*Data items*:
=-=-=-=-=

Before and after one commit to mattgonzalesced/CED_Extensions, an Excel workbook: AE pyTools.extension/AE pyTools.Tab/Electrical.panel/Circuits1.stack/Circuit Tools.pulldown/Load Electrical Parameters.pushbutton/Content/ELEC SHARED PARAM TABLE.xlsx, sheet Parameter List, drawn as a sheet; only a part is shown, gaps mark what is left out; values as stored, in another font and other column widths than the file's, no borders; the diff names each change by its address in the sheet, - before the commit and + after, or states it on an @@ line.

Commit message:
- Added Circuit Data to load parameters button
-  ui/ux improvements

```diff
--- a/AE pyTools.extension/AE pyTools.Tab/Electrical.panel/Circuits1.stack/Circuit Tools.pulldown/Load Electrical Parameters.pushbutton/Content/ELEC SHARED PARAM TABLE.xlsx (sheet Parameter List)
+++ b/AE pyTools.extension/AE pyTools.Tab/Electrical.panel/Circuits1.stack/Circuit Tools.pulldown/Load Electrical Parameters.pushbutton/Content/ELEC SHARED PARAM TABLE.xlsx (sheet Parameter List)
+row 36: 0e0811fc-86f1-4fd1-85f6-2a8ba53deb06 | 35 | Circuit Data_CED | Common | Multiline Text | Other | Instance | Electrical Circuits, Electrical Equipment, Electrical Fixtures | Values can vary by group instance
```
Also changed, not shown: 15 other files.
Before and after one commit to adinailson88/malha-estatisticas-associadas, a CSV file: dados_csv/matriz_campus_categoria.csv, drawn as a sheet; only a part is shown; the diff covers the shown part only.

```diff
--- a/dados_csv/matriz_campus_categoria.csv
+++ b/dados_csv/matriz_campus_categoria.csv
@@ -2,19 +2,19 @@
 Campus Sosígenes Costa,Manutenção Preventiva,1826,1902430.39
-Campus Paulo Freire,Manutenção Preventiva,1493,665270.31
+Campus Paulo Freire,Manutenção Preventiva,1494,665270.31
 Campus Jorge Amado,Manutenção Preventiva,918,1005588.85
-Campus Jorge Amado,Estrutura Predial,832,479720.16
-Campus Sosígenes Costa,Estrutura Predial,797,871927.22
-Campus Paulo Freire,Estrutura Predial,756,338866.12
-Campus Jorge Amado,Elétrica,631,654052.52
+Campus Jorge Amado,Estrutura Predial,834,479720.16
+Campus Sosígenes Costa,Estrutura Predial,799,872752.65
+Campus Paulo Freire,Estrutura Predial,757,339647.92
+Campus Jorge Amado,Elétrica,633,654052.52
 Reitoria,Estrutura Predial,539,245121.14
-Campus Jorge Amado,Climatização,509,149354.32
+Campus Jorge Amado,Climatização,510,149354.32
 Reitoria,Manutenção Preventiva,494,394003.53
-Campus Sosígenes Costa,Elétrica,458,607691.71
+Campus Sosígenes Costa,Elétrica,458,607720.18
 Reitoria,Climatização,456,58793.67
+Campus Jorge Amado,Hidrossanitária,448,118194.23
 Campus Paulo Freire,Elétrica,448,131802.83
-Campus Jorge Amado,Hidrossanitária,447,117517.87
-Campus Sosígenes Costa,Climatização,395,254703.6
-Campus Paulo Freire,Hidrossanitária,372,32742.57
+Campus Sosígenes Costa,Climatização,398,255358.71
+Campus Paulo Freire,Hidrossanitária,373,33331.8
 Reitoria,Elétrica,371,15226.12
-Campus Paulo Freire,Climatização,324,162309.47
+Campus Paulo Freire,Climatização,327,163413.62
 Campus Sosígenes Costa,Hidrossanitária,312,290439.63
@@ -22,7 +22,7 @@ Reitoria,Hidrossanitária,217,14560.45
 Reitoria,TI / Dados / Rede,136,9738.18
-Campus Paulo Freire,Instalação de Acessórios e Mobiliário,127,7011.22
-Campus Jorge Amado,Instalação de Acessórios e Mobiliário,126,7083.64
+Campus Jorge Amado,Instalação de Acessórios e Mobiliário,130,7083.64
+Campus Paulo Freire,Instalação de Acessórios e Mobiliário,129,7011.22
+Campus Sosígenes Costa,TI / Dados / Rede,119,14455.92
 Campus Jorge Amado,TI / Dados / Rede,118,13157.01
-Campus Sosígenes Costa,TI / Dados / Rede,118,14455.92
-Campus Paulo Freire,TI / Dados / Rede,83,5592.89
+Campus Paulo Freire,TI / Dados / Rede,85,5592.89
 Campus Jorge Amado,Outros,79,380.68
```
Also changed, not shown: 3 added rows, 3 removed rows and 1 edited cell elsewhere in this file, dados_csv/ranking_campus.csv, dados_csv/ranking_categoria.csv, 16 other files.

=-=-=-=-=

*Task details*: Where a line in the entries holds the word "Costa", copy that line.

*Task output*:
 Campus Sosígenes Costa,Manutenção Preventiva,1826,1902430.39
-Campus Sosígenes Costa,Estrutura Predial,797,871927.22
+Campus Sosígenes Costa,Estrutura Predial,799,872752.65
-Campus Sosígenes Costa,Elétrica,458,607691.71
+Campus Sosígenes Costa,Elétrica,458,607720.18
-Campus Sosígenes Costa,Climatização,395,254703.6
+Campus Sosígenes Costa,Climatização,398,255358.71
 Campus Sosígenes Costa,Hidrossanitária,312,290439.63
+Campus Sosígenes Costa,TI / Dados / Rede,119,14455.92
-Campus Sosígenes Costa,TI / Dados / Rede,118,14455.92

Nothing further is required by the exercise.